Input records Block Start
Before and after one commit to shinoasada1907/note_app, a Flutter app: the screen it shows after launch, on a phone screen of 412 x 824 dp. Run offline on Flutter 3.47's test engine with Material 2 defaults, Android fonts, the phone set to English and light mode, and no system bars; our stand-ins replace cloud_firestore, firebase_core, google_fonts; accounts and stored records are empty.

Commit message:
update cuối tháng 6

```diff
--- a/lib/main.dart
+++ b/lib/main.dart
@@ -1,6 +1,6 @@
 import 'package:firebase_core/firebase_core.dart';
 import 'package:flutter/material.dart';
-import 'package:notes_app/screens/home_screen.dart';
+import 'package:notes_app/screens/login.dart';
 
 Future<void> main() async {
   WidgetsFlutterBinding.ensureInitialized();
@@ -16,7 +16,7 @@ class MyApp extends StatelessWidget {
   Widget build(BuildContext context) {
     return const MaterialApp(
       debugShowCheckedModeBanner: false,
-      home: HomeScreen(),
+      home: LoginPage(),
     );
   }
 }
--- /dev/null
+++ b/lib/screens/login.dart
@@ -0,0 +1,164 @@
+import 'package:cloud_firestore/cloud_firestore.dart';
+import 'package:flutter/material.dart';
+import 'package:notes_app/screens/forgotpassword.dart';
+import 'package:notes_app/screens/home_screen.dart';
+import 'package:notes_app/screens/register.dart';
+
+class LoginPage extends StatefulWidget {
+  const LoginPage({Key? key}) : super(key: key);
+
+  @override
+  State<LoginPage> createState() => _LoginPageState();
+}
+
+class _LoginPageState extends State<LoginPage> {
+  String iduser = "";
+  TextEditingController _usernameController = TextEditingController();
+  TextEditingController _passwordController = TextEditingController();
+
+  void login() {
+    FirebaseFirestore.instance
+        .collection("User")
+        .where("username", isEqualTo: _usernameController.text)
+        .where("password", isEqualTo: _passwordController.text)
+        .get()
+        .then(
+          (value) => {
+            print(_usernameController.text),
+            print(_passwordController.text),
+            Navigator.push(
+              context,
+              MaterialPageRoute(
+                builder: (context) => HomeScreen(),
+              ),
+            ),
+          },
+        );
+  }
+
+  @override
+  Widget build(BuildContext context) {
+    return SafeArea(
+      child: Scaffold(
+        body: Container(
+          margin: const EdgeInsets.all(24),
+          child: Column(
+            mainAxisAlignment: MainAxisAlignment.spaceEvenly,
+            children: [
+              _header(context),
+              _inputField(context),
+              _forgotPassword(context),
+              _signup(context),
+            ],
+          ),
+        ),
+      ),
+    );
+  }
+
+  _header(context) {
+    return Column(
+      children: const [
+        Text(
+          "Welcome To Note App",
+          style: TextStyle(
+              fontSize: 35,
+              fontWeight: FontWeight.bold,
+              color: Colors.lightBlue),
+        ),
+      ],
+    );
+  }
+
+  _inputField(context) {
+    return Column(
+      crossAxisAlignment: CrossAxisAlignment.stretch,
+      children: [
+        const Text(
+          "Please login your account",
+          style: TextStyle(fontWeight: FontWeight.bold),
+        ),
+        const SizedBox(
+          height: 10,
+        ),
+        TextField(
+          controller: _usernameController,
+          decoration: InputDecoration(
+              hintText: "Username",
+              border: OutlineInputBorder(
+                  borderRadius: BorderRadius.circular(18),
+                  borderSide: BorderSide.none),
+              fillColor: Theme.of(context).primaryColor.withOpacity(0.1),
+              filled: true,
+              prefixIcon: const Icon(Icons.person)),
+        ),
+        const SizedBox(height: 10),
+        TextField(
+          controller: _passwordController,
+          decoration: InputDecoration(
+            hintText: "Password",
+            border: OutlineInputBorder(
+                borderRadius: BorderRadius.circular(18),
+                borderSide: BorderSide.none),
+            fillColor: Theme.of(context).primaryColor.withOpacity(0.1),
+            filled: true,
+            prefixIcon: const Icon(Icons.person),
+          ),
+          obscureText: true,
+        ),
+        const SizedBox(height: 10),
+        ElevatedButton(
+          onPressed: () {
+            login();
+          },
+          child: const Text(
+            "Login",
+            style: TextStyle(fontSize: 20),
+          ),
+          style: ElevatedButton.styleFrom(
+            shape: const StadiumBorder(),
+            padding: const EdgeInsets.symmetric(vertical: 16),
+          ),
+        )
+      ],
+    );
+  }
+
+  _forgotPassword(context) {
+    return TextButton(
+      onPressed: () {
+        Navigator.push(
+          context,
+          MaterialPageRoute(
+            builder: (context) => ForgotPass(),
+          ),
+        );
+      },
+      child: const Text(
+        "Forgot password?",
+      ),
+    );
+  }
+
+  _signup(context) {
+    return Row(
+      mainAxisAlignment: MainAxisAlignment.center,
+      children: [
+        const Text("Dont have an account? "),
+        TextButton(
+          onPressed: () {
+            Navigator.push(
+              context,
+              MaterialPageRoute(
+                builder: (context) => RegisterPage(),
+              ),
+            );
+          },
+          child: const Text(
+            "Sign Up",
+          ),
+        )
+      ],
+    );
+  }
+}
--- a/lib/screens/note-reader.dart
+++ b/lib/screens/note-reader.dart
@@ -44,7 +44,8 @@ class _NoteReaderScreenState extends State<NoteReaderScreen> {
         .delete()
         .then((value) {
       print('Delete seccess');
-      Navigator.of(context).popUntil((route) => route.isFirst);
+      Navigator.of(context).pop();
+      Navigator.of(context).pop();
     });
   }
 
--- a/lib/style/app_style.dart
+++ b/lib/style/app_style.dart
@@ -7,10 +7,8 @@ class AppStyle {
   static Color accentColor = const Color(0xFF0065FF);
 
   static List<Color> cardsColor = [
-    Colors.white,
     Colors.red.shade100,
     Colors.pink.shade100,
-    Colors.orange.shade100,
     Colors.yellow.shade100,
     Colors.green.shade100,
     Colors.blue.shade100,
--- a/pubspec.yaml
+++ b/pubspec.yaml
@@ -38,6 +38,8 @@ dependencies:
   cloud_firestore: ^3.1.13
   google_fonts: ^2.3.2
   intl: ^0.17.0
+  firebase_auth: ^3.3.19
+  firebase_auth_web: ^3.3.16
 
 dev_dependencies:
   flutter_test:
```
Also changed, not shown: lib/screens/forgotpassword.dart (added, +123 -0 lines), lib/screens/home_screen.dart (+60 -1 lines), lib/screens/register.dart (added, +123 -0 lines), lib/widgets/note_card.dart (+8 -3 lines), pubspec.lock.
Input records Block End
Copy out every record exactly.

**Reply**
Before and after one commit to shinoasada1907/note_app, a Flutter app: the screen it shows after launch, on a phone screen of 412 x 824 dp. Run offline on Flutter 3.47's test engine with Material 2 defaults, Android fonts, the phone set to English and light mode, and no system bars; our stand-ins replace cloud_firestore, firebase_core, google_fonts; accounts and stored records are empty.

Commit message:
update cuối tháng 6

```diff
--- a/lib/main.dart
+++ b/lib/main.dart
@@ -1,6 +1,6 @@
 import 'package:firebase_core/firebase_core.dart';
 import 'package:flutter/material.dart';
-import 'package:notes_app/screens/home_screen.dart';
+import 'package:notes_app/screens/login.dart';
 
 Future<void> main() async {
   WidgetsFlutterBinding.ensureInitialized();
@@ -16,7 +16,7 @@ class MyApp extends StatelessWidget {
   Widget build(BuildContext context) {
     return const MaterialApp(
       debugShowCheckedModeBanner: false,
-      home: HomeScreen(),
+      home: LoginPage(),
     );
   }
 }
--- /dev/null
+++ b/lib/screens/login.dart
@@ -0,0 +1,164 @@
+import 'package:cloud_firestore/cloud_firestore.dart';
+import 'package:flutter/material.dart';
+import 'package:notes_app/screens/forgotpassword.dart';
+import 'package:notes_app/screens/home_screen.dart';
+import 'package:notes_app/screens/register.dart';
+
+class LoginPage extends StatefulWidget {
+  const LoginPage({Key? key}) : super(key: key);
+
+  @override
+  State<LoginPage> createState() => _LoginPageState();
+}
+
+class _LoginPageState extends State<LoginPage> {
+  String iduser = "";
+  TextEditingController _usernameController = TextEditingController();
+  TextEditingController _passwordController = TextEditingController();
+
+  void login() {
+    FirebaseFirestore.instance
+        .collection("User")
+        .where("username", isEqualTo: _usernameController.text)
+        .where("password", isEqualTo: _passwordController.text)
+        .get()
+        .then(
+          (value) => {
+            print(_usernameController.text),
+            print(_passwordController.text),
+            Navigator.push(
+              context,
+              MaterialPageRoute(
+                builder: (context) => HomeScreen(),
+              ),
+            ),
+          },
+        );
+  }
+
+  @override
+  Widget build(BuildContext context) {
+    return SafeArea(
+      child: Scaffold(
+        body: Container(
+          margin: const EdgeInsets.all(24),
+          child: Column(
+            mainAxisAlignment: MainAxisAlignment.spaceEvenly,
+            children: [
+              _header(context),
+              _inputField(context),
+              _forgotPassword(context),
+              _signup(context),
+            ],
+          ),
+        ),
+      ),
+    );
+  }
+
+  _header(context) {
+    return Column(
+      children: const [
+        Text(
+          "Welcome To Note App",
+          style: TextStyle(
+              fontSize: 35,
+              fontWeight: FontWeight.bold,
+              color: Colors.lightBlue),
+        ),
+      ],
+    );
+  }
+
+  _inputField(context) {
+    return Column(
+      crossAxisAlignment: CrossAxisAlignment.stretch,
+      children: [
+        const Text(
+          "Please login your account",
+          style: TextStyle(fontWeight: FontWeight.bold),
+        ),
+        const SizedBox(
+          height: 10,
+        ),
+        TextField(
+          controller: _usernameController,
+          decoration: InputDecoration(
+              hintText: "Username",
+              border: OutlineInputBorder(
+                  borderRadius: BorderRadius.circular(18),
+                  borderSide: BorderSide.none),
+              fillColor: Theme.of(context).primaryColor.withOpacity(0.1),
+              filled: true,
+              prefixIcon: const Icon(Icons.person)),
+        ),
+        const SizedBox(height: 10),
+        TextField(
+          controller: _passwordController,
+          decoration: InputDecoration(
+            hintText: "Password",
+            border: OutlineInputBorder(
+                borderRadius: BorderRadius.circular(18),
+                borderSide: BorderSide.none),
+            fillColor: Theme.of(context).primaryColor.withOpacity(0.1),
+            filled: true,
+            prefixIcon: const Icon(Icons.person),
+          ),
+          obscureText: true,
+        ),
+        const SizedBox(height: 10),
+        ElevatedButton(
+          onPressed: () {
+            login();
+          },
+          child: const Text(
+            "Login",
+            style: TextStyle(fontSize: 20),
+          ),
+          style: ElevatedButton.styleFrom(
+            shape: const StadiumBorder(),
+            padding: const EdgeInsets.symmetric(vertical: 16),
+          ),
+        )
+      ],
+    );
+  }
+
+  _forgotPassword(context) {
+    return TextButton(
+      onPressed: () {
+        Navigator.push(
+          context,
+          MaterialPageRoute(
+            builder: (context) => ForgotPass(),
+          ),
+        );
+      },
+      child: const Text(
+        "Forgot password?",
+      ),
+    );
+  }
+
+  _signup(context) {
+    return Row(
+      mainAxisAlignment: MainAxisAlignment.center,
+      children: [
+        const Text("Dont have an account? "),
+        TextButton(
+          onPressed: () {
+            Navigator.push(
+              context,
+              MaterialPageRoute(
+                builder: (context) => RegisterPage(),
+              ),
+            );
+          },
+          child: const Text(
+            "Sign Up",
+          ),
+        )
+      ],
+    );
+  }
+}
--- a/lib/screens/note-reader.dart
+++ b/lib/screens/note-reader.dart
@@ -44,7 +44,8 @@ class _NoteReaderScreenState extends State<NoteReaderScreen> {
         .delete()
         .then((value) {
       print('Delete seccess');
-      Navigator.of(context).popUntil((route) => route.isFirst);
+      Navigator.of(context).pop();
+      Navigator.of(context).pop();
     });
   }
 
--- a/lib/style/app_style.dart
+++ b/lib/style/app_style.dart
@@ -7,10 +7,8 @@ class AppStyle {
   static Color accentColor = const Color(0xFF0065FF);
 
   static List<Color> cardsColor = [
-    Colors.white,
     Colors.red.shade100,
     Colors.pink.shade100,
-    Colors.orange.shade100,
     Colors.yellow.shade100,
     Colors.green.shade100,
     Colors.blue.shade100,
--- a/pubspec.yaml
+++ b/pubspec.yaml
@@ -38,6 +38,8 @@ dependencies:
   cloud_firestore: ^3.1.13
   google_fonts: ^2.3.2
   intl: ^0.17.0
+  firebase_auth: ^3.3.19
+  firebase_auth_web: ^3.3.16
 
 dev_dependencies:
   flutter_test:
```
Also changed, not shown: lib/screens/forgotpassword.dart (added, +123 -0 lines), lib/screens/home_screen.dart (+60 -1 lines), lib/screens/register.dart (added, +123 -0 lines), lib/widgets/note_card.dart (+8 -3 lines), pubspec.lock.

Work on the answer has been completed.